Exercise instructions – What the task requires is an exact printout of the listing below, pictures excluded.

Records for this task –
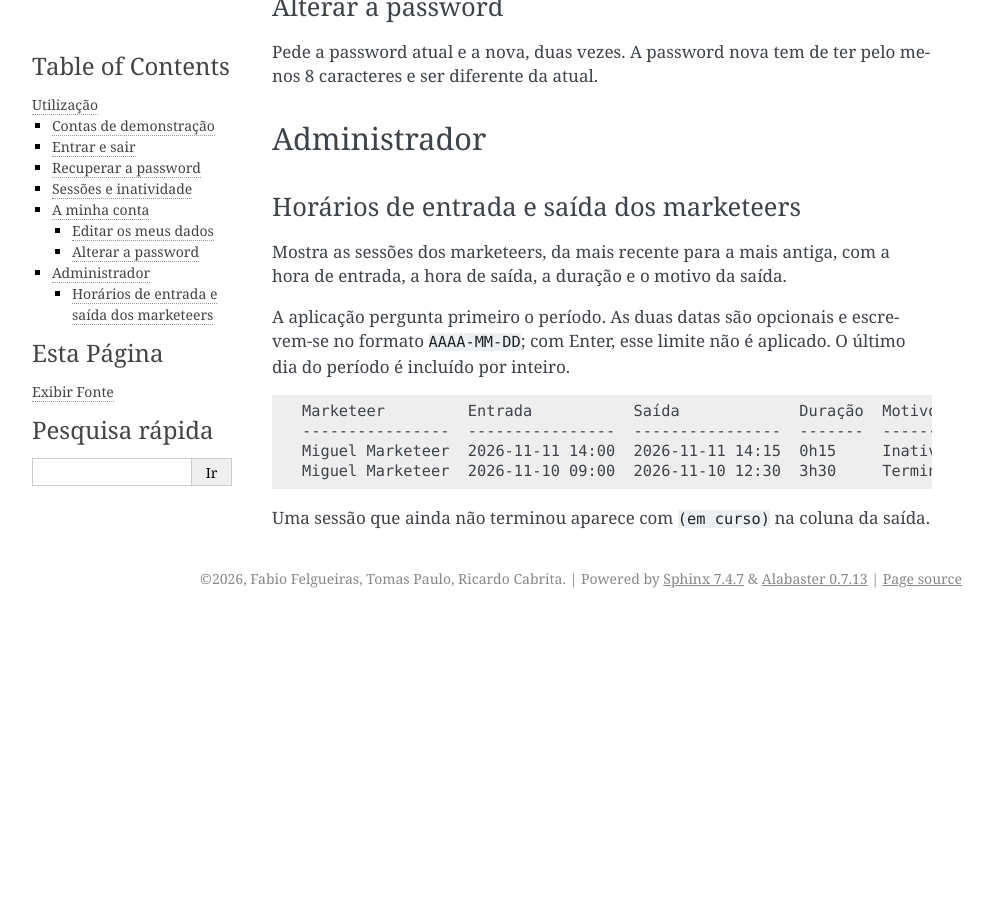
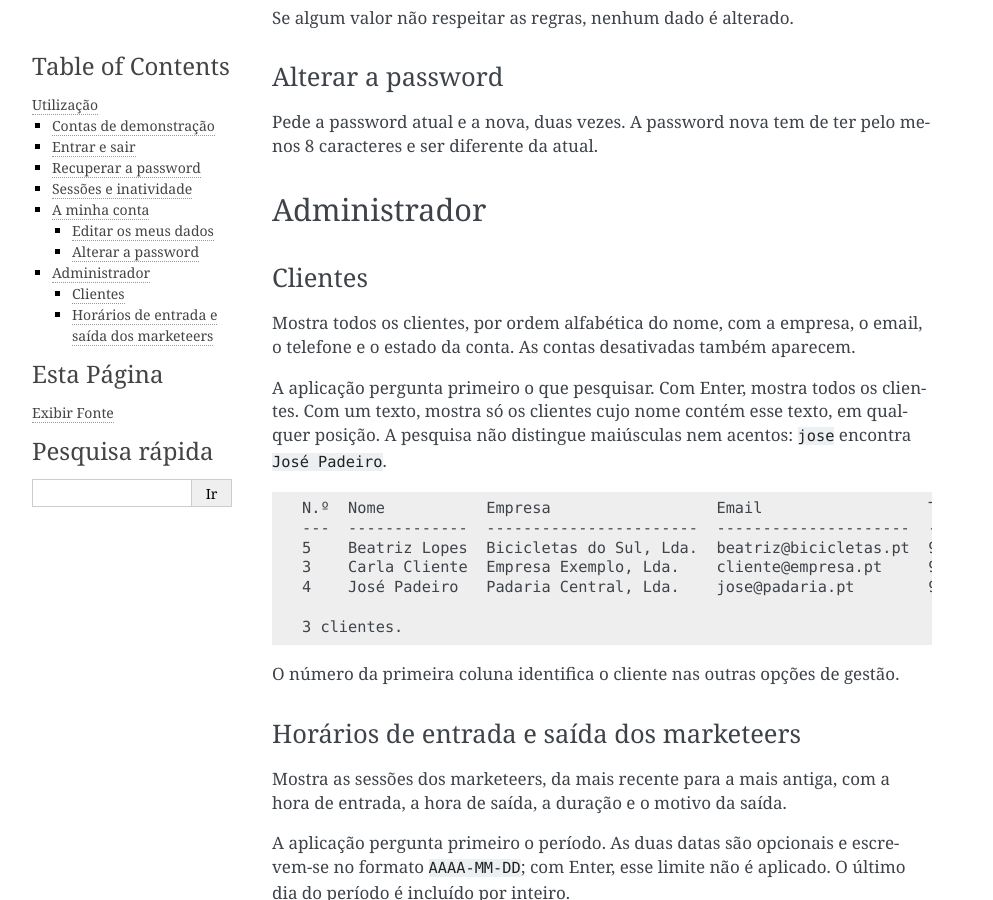
Before and after one commit to Blive77/ADC-TrabGrupo, a Sphinx documentation site: the page built from docs/utilizacao.rst, in a window 1280 px wide and 900 px high, scrolled down 2234 px. Shown: the whole window, without its empty margins (148-1141 px from the left). Built offline with Sphinx 7.4.7, drawn with Linux system fonts in a browser that asks for light colours; before the commit the page ends 2852 px from its top, so only the background shows below that; some of the changed text lies outside the part shown.

Commit message:
docs(gestao): documentar a lista de clientes

```diff
--- a/docs/arquitetura.rst
+++ b/docs/arquitetura.rst
@@ -27,6 +27,7 @@ Estrutura de pastas
        principal.py       menu inicial e entrada na aplicação
        perfis.py          menu de cada perfil
        admin.py           opções do menu do Administrador
+       gestao.py          gestão de clientes e marketeers, pelo Administrador
        conta.py           opções da conta, comuns a todos os perfis
        recuperacao.py     recuperação da password
    tests/                 testes automáticos (pytest)
--- a/docs/utilizacao.rst
+++ b/docs/utilizacao.rst
@@ -5,7 +5,7 @@ Contas de demonstração
 ----------------------
 
 Uma instalação nova não tem contas. Para experimentar a aplicação, cria-se
-uma conta de cada perfil com:
+as contas de demonstração com:
 
 .. code-block:: console
 
@@ -27,6 +27,12 @@ uma conta de cada perfil com:
    * - Cliente
      - ``cliente@empresa.pt``
      - ``cliente12345``
+   * - Cliente
+     - ``jose@padaria.pt``
+     - ``jose12345``
+   * - Cliente
+     - ``beatriz@bicicletas.pt``
+     - ``beatriz12345``
 
 Estas passwords são públicas e servem só para demonstração.
 
@@ -123,6 +129,29 @@ menos 8 caracteres e ser diferente da atual.
 Administrador
 -------------
 
+Clientes
+~~~~~~~~
+
+Mostra todos os clientes, por ordem alfabética do nome, com a empresa, o
+email, o telefone e o estado da conta. As contas desativadas também aparecem.
+
+A aplicação pergunta primeiro o que pesquisar. Com Enter, mostra todos os
+clientes. Com um texto, mostra só os clientes cujo nome contém esse texto, em
+qualquer posição. A pesquisa não distingue maiúsculas nem acentos: ``jose``
+encontra ``José Padeiro``.
+
+.. code-block:: text
+
+   N.º  Nome           Empresa                  Email                  Telefone   Estado
+   ---  -------------  -----------------------  ---------------------  ---------  ------
+   5    Beatriz Lopes  Bicicletas do Sul, Lda.  beatriz@bicicletas.pt  910000005  Ativa
+   3    Carla Cliente  Empresa Exemplo, Lda.    cliente@empresa.pt     910000003  Ativa
+   4    José Padeiro   Padaria Central, Lda.    jose@padaria.pt        910000004  Ativa
+
+   3 clientes.
+
+O número da primeira coluna identifica o cliente nas outras opções de gestão.
+
 Horários de entrada e saída dos marketeers
 ~~~~~~~~~~~~~~~~~~~~~~~~~~~~~~~~~~~~~~~~~~
 
```
Also changed, not shown: docs/referencia.rst (+10 -0 lines).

Task result –
Before and after one commit to Blive77/ADC-TrabGrupo, a Sphinx documentation site: the page built from docs/utilizacao.rst, in a window 1280 px wide and 900 px high, scrolled down 2234 px. Shown: the whole window, without its empty margins (148-1141 px from the left). Built offline with Sphinx 7.4.7, drawn with Linux system fonts in a browser that asks for light colours; before the commit the page ends 2852 px from its top, so only the background shows below that; some of the changed text lies outside the part shown.

Commit message:
docs(gestao): documentar a lista de clientes

```diff
--- a/docs/arquitetura.rst
+++ b/docs/arquitetura.rst
@@ -27,6 +27,7 @@ Estrutura de pastas
        principal.py       menu inicial e entrada na aplicação
        perfis.py          menu de cada perfil
        admin.py           opções do menu do Administrador
+       gestao.py          gestão de clientes e marketeers, pelo Administrador
        conta.py           opções da conta, comuns a todos os perfis
        recuperacao.py     recuperação da password
    tests/                 testes automáticos (pytest)
--- a/docs/utilizacao.rst
+++ b/docs/utilizacao.rst
@@ -5,7 +5,7 @@ Contas de demonstração
 ----------------------
 
 Uma instalação nova não tem contas. Para experimentar a aplicação, cria-se
-uma conta de cada perfil com:
+as contas de demonstração com:
 
 .. code-block:: console
 
@@ -27,6 +27,12 @@ uma conta de cada perfil com:
    * - Cliente
      - ``cliente@empresa.pt``
      - ``cliente12345``
+   * - Cliente
+     - ``jose@padaria.pt``
+     - ``jose12345``
+   * - Cliente
+     - ``beatriz@bicicletas.pt``
+     - ``beatriz12345``
 
 Estas passwords são públicas e servem só para demonstração.
 
@@ -123,6 +129,29 @@ menos 8 caracteres e ser diferente da atual.
 Administrador
 -------------
 
+Clientes
+~~~~~~~~
+
+Mostra todos os clientes, por ordem alfabética do nome, com a empresa, o
+email, o telefone e o estado da conta. As contas desativadas também aparecem.
+
+A aplicação pergunta primeiro o que pesquisar. Com Enter, mostra todos os
+clientes. Com um texto, mostra só os clientes cujo nome contém esse texto, em
+qualquer posição. A pesquisa não distingue maiúsculas nem acentos: ``jose``
+encontra ``José Padeiro``.
+
+.. code-block:: text
+
+   N.º  Nome           Empresa                  Email                  Telefone   Estado
+   ---  -------------  -----------------------  ---------------------  ---------  ------
+   5    Beatriz Lopes  Bicicletas do Sul, Lda.  beatriz@bicicletas.pt  910000005  Ativa
+   3    Carla Cliente  Empresa Exemplo, Lda.    cliente@empresa.pt     910000003  Ativa
+   4    José Padeiro   Padaria Central, Lda.    jose@padaria.pt        910000004  Ativa
+
+   3 clientes.
+
+O número da primeira coluna identifica o cliente nas outras opções de gestão.
+
 Horários de entrada e saída dos marketeers
 ~~~~~~~~~~~~~~~~~~~~~~~~~~~~~~~~~~~~~~~~~~
 
```
Also changed, not shown: docs/referencia.rst (+10 -0 lines).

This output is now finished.